We're soon shown a harrowing combat sequence where the desperate Soviets throw everything they have into the defense of Stalingrad. But the Soviets don't even have enough rifles to issue one to each soldier, so they issue as many as they can and send all the soldiers into combat with the instructions: "The one with the rifle shoots. The one without, follows him. When the one with the rifle gets killed, the one who is following picks up the rifle and shoots." The Soviet troops are slaughtered when they charge the Germans, but when some of them try to retreat, they're shot by their own officers.
In the chaos of battle, two Soviet soldiers wind up in a large, ornate fountain in the city center.
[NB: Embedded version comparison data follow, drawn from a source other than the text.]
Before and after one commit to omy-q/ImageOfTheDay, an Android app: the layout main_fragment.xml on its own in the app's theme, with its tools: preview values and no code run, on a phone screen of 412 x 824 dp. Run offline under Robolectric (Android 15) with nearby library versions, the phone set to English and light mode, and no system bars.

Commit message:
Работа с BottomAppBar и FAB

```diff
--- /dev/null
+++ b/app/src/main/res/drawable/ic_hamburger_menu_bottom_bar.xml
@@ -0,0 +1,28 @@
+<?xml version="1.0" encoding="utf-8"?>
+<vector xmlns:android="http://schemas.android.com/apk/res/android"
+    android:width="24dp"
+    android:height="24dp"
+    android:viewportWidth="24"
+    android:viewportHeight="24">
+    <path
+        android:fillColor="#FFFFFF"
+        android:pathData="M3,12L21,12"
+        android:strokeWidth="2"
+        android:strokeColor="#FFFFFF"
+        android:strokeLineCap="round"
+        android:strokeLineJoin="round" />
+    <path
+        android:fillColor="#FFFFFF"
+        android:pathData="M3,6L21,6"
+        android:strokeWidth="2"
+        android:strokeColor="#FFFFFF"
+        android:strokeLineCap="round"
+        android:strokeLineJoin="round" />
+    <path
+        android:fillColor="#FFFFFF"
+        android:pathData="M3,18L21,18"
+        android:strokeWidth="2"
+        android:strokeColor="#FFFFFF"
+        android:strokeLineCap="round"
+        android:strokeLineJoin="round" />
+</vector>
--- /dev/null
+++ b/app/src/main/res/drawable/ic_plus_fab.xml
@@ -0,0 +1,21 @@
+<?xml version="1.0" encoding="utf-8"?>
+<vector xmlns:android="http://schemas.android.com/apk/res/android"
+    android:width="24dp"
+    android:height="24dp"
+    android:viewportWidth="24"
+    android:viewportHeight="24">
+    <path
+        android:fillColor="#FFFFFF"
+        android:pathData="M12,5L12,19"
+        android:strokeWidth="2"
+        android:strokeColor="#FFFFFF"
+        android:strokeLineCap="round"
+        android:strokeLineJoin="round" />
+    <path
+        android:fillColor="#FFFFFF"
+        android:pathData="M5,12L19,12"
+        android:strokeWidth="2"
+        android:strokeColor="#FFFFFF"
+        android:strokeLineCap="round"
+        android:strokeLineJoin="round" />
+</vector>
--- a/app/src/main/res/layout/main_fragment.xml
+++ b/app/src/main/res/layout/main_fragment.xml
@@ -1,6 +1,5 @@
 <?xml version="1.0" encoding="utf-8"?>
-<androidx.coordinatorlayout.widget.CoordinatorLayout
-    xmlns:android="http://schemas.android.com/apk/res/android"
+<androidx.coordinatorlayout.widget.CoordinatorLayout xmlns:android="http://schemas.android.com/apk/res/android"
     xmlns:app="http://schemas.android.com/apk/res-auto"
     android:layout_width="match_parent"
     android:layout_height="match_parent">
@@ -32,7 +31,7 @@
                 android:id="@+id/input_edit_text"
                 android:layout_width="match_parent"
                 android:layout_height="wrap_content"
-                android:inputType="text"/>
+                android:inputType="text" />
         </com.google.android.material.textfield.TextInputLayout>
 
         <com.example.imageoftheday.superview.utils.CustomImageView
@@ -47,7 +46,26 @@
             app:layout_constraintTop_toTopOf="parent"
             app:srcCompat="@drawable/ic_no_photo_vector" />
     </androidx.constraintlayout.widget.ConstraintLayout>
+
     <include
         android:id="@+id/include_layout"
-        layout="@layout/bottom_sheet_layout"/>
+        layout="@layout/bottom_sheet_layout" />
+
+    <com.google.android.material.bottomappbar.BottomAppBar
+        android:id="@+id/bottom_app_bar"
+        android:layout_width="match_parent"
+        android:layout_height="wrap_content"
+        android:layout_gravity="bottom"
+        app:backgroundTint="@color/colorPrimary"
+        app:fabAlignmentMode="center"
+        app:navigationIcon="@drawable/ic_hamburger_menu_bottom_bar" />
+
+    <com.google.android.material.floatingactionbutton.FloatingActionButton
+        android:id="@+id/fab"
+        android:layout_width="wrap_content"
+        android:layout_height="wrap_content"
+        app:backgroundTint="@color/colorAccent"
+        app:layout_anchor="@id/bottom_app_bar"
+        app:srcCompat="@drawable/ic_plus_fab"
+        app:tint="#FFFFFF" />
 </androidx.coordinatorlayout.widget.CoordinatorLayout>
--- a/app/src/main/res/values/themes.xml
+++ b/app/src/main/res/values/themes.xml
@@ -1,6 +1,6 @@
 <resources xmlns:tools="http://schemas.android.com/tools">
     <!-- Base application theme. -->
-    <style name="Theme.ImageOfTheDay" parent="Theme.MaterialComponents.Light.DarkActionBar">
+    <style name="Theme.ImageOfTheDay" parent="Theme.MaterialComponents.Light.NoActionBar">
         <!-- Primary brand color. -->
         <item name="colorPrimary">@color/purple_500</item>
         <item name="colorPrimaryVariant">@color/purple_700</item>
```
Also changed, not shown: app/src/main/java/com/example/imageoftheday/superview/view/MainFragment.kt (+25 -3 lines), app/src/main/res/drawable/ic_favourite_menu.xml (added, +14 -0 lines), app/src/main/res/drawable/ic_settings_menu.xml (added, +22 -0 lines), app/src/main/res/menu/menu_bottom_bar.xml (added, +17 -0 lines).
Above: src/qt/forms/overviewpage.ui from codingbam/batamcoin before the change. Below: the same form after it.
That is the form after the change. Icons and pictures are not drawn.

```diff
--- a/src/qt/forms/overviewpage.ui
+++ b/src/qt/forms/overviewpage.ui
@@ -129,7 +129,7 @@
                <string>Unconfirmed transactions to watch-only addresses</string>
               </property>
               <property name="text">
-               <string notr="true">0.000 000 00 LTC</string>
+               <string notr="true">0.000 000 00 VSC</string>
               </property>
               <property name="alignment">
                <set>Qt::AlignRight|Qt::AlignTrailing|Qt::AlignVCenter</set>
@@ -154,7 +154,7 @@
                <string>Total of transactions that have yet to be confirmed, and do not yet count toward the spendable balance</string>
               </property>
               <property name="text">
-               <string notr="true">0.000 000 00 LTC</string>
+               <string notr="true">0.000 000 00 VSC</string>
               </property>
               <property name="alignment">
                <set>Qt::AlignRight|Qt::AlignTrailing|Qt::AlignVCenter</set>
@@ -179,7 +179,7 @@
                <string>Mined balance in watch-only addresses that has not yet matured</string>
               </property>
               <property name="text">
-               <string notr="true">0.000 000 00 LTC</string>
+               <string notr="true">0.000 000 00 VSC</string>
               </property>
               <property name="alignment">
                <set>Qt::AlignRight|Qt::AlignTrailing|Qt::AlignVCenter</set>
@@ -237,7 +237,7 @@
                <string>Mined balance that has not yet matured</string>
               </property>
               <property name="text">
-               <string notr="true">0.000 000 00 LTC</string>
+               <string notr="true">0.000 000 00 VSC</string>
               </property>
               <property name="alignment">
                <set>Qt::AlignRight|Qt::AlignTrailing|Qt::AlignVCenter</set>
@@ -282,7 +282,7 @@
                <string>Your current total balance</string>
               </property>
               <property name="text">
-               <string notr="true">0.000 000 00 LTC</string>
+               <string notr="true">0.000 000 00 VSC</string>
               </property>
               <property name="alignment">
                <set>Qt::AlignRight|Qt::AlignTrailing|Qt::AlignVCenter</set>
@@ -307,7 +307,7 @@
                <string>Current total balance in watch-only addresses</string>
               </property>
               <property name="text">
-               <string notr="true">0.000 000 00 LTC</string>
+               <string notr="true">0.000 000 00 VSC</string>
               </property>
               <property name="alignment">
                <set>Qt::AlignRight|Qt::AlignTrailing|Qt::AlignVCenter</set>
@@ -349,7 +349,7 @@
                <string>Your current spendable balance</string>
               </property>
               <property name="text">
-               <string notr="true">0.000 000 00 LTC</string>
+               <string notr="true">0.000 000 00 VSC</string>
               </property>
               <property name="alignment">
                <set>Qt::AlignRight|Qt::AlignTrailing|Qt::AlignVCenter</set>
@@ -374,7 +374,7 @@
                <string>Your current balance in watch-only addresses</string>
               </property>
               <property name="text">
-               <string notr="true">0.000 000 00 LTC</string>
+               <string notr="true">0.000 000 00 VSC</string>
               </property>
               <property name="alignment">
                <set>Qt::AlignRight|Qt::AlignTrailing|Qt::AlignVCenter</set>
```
One of these is Sergeant Vassili Zaitsev (Jude Law), a former shepherd who is extraordinarily proficient with a rifle since he grew up in the Urals shooting wolves. The other is an idealistic political officer named Danilov (Joseph Fiennes), a gifted public relations man whose combat skills are minimal. Danilov watches as Vassili kills five Germans, and the two Russians are able to get back to the Soviet lines safely.
Meanwhile, ruthless Soviet dictator Joseph Stalin is determined to hold Stalingrad at all costs, partly because of its strategic importance, but also for psychological reasons: The city has been named after him. Stalin's envoy Nikita Khrushchev (Bob Hoskins) comes to Stalingrad and warns a group of Soviet political officers, "If the Germans capture this city, the entire country will collapse." Khrushchev demands suggestions as to how to motivate Soviet troops to stand up to the Germans, and Danilov proposes, "What we need are heroes." "Do you know any heroes around here?" asks Khrushchev, to which Danilov replies, "Yes, Comrade, I know one."
With Khrushchev's support, Danilov uses newspapers and radio to make Vassili a national hero. Vassili is transferred to a sniper unit, where he rattles German nerves by gradually picking off dozens of their officers in Stalingrad. Soon Vassili has to answer boxes of fan mail, but his writing skills are so limited that his responses are dictated by the wordsmith Danilov.